By Royce Young | NBA writer

ZBo won out in the battle vs. Griffin.    (USATSI)
Zach Randolph vs. Nick Collison could be the deciding factor of this series. (USATSI)

It's been two years since the Thunder and Grizzlies battled it out in an intense seven-game series that ended with a Game 7 triple-double for Russell Westbrook and the Thunder moving on to the Western Conference finals.

A lot has changed, from the Thunder exiling James Harden to the Grizzlies doing the same with Rudy Gay, who didn't even play in the series. Gone from Memphis is Shane Battier and O.J. Mayo, with Tayshaun Prince and Jerryd Bayless in their places.

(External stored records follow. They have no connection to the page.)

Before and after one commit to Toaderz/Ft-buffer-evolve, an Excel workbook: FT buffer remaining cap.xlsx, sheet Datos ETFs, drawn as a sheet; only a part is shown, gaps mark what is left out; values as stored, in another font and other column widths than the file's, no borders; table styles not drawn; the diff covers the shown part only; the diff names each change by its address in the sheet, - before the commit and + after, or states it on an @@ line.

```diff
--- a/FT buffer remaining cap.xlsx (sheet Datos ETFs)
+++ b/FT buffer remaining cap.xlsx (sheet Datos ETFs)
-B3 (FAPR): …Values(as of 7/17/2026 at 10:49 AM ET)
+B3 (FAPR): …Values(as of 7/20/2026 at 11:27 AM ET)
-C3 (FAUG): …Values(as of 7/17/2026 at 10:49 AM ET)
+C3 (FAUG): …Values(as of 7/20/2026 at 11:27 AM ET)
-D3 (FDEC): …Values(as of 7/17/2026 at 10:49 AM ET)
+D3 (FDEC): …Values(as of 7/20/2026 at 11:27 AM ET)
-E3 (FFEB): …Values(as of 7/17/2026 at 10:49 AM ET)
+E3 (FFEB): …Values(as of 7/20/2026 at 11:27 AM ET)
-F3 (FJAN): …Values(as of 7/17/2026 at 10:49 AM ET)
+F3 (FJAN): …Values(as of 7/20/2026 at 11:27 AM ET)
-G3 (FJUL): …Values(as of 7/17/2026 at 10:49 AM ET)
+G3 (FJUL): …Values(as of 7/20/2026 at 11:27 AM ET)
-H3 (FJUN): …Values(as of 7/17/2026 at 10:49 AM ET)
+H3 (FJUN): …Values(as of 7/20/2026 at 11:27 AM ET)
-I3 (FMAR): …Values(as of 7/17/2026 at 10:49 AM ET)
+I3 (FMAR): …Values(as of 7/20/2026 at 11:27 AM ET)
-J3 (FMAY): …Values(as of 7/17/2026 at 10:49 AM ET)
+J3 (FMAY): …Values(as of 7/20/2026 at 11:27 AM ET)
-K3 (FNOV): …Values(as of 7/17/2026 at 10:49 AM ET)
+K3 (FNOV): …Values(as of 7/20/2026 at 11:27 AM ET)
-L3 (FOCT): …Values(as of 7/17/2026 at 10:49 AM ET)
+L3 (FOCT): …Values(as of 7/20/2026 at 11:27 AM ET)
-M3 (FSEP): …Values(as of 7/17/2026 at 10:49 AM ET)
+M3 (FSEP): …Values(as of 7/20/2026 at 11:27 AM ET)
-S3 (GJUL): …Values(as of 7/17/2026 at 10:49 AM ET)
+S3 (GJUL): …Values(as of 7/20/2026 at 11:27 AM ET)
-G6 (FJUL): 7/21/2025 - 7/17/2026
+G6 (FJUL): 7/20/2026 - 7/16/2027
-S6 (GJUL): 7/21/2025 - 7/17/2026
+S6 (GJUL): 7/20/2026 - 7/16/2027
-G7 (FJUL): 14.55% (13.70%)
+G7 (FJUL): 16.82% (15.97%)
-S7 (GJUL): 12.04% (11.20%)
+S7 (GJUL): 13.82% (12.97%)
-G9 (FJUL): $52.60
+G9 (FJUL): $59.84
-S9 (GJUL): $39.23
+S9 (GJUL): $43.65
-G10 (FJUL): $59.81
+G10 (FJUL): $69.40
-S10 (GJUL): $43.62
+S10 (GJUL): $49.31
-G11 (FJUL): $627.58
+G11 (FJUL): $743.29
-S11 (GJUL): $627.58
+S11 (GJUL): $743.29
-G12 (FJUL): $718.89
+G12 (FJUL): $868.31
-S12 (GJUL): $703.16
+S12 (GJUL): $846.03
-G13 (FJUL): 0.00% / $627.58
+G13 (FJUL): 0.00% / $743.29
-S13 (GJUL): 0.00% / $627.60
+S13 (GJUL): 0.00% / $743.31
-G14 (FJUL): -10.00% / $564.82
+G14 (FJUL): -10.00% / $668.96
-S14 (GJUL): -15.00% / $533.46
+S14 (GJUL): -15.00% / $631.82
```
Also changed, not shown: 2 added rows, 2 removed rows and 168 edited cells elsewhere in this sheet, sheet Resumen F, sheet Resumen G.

Missing will be Westbrook, who was such a central figure in that seven-game marathon.

But the stakes are the same. Second round, with a trip to the Western Conference finals on the line. The Grizzlies are a changed group from that 2011 squad, but in a lot of ways, exactly the same. They fell to the Thunder in that series without Gay, so essentially it's going to be a redux. Except the Thunder don't have Westbrook, which is the potential difference-maker here.

The Thunder seemed to recover a bit from the drunk stumbling they did against the Rockets in Games 4 and 5 of their opening-round series, while the Grizzlies muscled their way to four wins in a row over the Clippers after falling behind 0-2. Memphis certainly appears to be the favorite here, but the Thunder still have the best player in the series.

1. What happened: As is almost always the case between the two teams, the season series was close. The Grizzlies took the first meeting, in OKC, behind a brilliant second-half offensive performance by Gay. So, you can discard that one as meaning anything.

The Thunder took the second meeting, also in OKC, the day after the Grizzlies traded Gay and didn't have any of their new pieces, and hadn't recovered emotionally from the trade. So you can discard that one, too.

The Grizzlies took the final meeting, a 90-89 overtime slugfest won on a Marc Gasol tip-in at the buzzer, a game almost won by Westbrook, who soared to the rim for a go-ahead layup in the final 20 seconds. So, really, you can throw that one out, too.

The three regular-season meetings don't feel like they can tell us much of anything because so much has changed. No Westbrook means a completely reinvented Thunder team, one that has had to refocus around Kevin Durant as more of a traditional lone alpha dog.

So what happened? A lot, but it doesn't seem to matter now.

2. X-factor: Everyone knows what the Grizzlies want to accomplish. It's not just that they play inside-out and want to pound inside to Zach Randolph and Gasol. It's that they want to overwhelm you physically and let the inside establish everything else.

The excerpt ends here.